§ PROVIDED RECORDS:
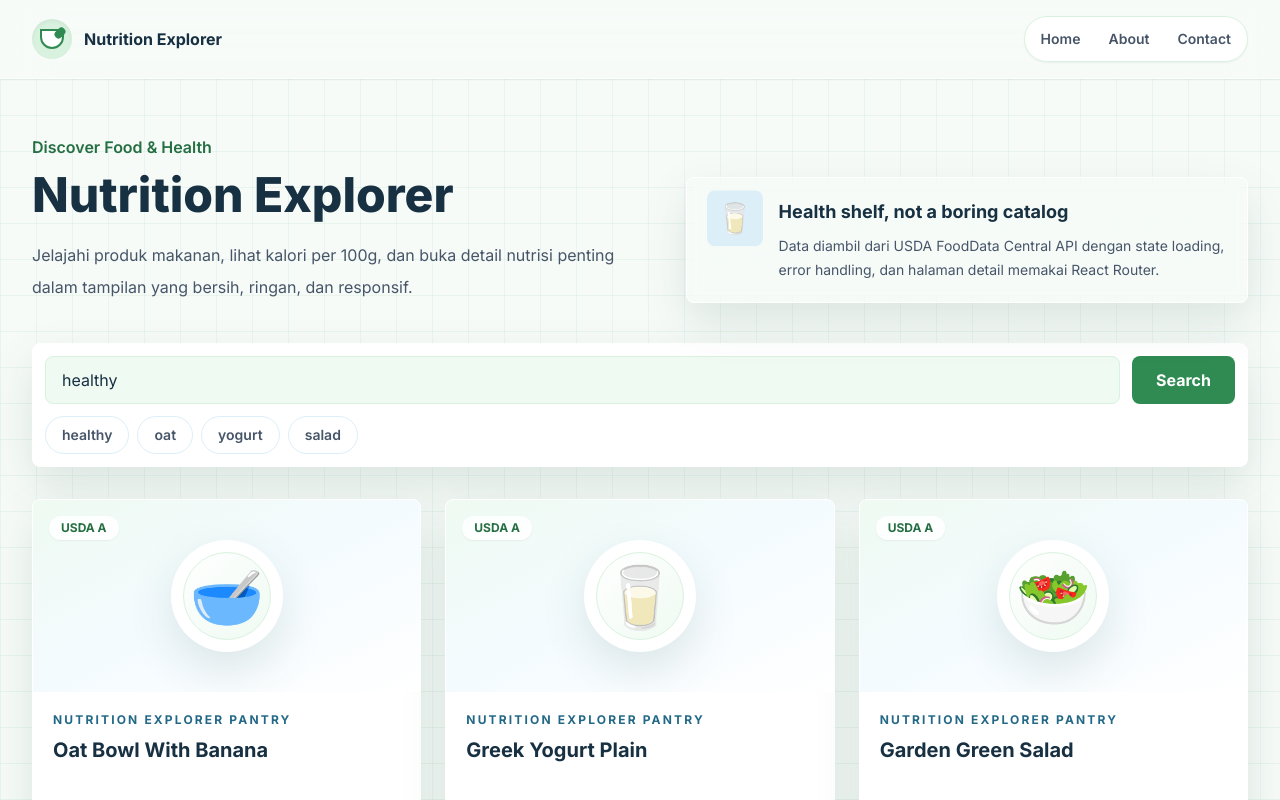
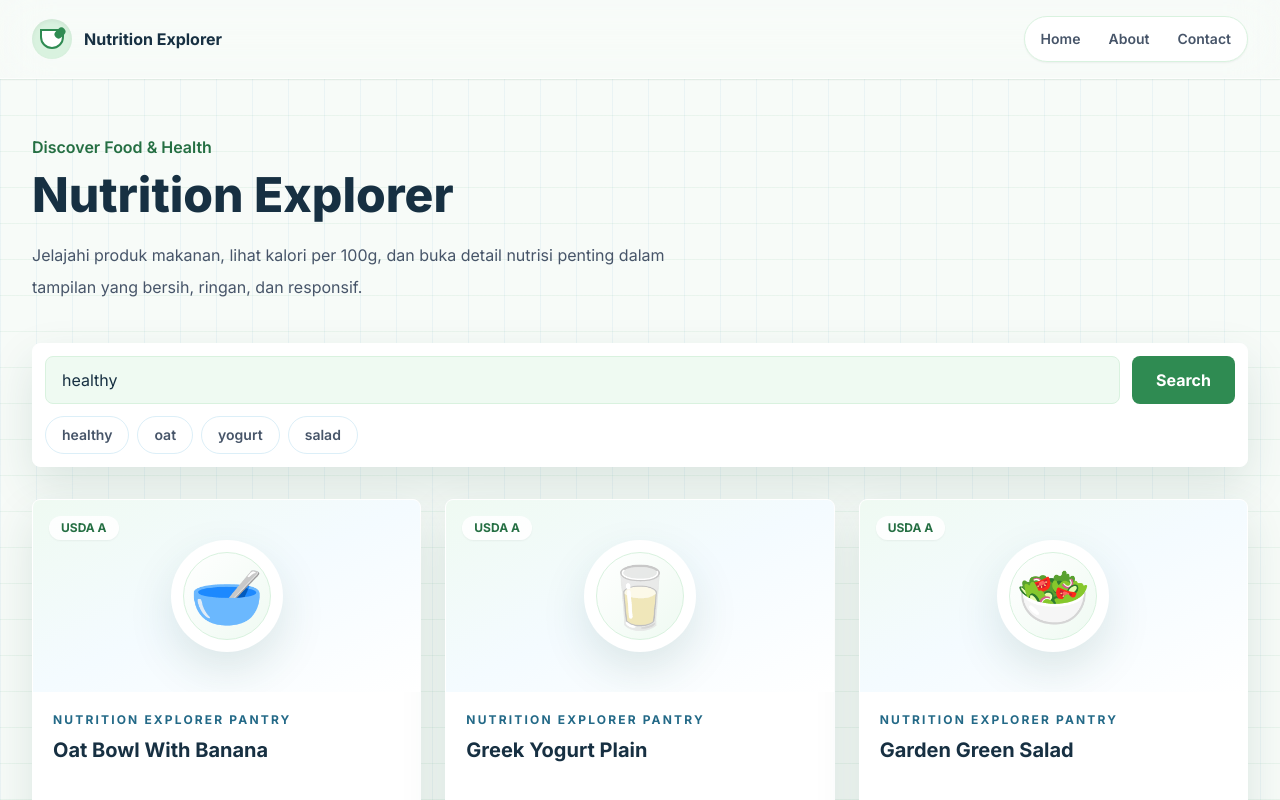
Before and after one commit to auliamutiaraa/Nutrition-Explorer-Midterm-exam-FE, a React (Vite) app: page / in a window 1280 px wide. Shown: the top 800 px of the page. Built offline with nearby package versions, Linux system fonts and the light colour scheme; no server answers.

Commit message:
style: simplify hero section

```diff
--- a/src/pages/FoodListPage.jsx
+++ b/src/pages/FoodListPage.jsx
@@ -51,8 +51,7 @@ export default function FoodListPage() {
   return (
     <section id="home" className="soft-grid">
       <div className="mx-auto max-w-7xl px-5 py-10 sm:px-8 lg:py-14">
-        <div className="grid gap-8 lg:grid-cols-[1.05fr_0.95fr] lg:items-end">
-          <div className="animate-fadeUp">
+        <div className="max-w-4xl animate-fadeUp">
           <p className="font-semibold text-leaf-700">Discover Food & Health</p>
           <h1 className="mt-3 max-w-3xl text-4xl font-extrabold leading-tight text-ink sm:text-5xl">
             Nutrition Explorer
@@ -61,22 +60,6 @@ export default function FoodListPage() {
             Jelajahi produk makanan, lihat kalori per 100g, dan buka detail nutrisi penting dalam tampilan yang bersih,
             ringan, dan responsif.
           </p>
-          </div>
-
-          <div className="animate-fadeUp rounded-lg border border-white bg-white/84 p-5 shadow-soft backdrop-blur" id="about">
-            <div className="flex items-start gap-4">
-              <div className="grid h-14 w-14 shrink-0 place-items-center rounded-lg bg-mist-100 text-3xl animate-floaty">
-                🥛
-              </div>
-              <div>
-                <h2 className="text-lg font-bold text-ink">Health shelf, not a boring catalog</h2>
-                <p className="mt-2 text-sm leading-6 text-slate-600">
-                  Data diambil dari USDA FoodData Central API dengan state loading, error handling, dan halaman detail
-                  memakai React Router.
-                </p>
-              </div>
-            </div>
-          </div>
         </div>
 
         <form onSubmit={handleSubmit} className="mt-10 rounded-lg border border-white bg-white p-3 shadow-soft">
@@ -117,7 +100,6 @@ export default function FoodListPage() {
           {!loading && error ? <ErrorAlert message={error} onRetry={() => setReloadKey((current) => current + 1)} /> : null}
           {!loading && !error ? <FoodGrid foods={foods} /> : null}
         </div>
-
       </div>
     </section>
   );
```
Lines whose indentation alone changed are shown as unchanged.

§ WHAT IS NEEDED: Only lines with the word "animate" are wanted. Find and copy them from the records above.

§ SOLVED EXERCISE:
-          <div className="animate-fadeUp">
+        <div className="max-w-4xl animate-fadeUp">
-          <div className="animate-fadeUp rounded-lg border border-white bg-white/84 p-5 shadow-soft backdrop-blur" id="about">
-              <div className="grid h-14 w-14 shrink-0 place-items-center rounded-lg bg-mist-100 text-3xl animate-floaty">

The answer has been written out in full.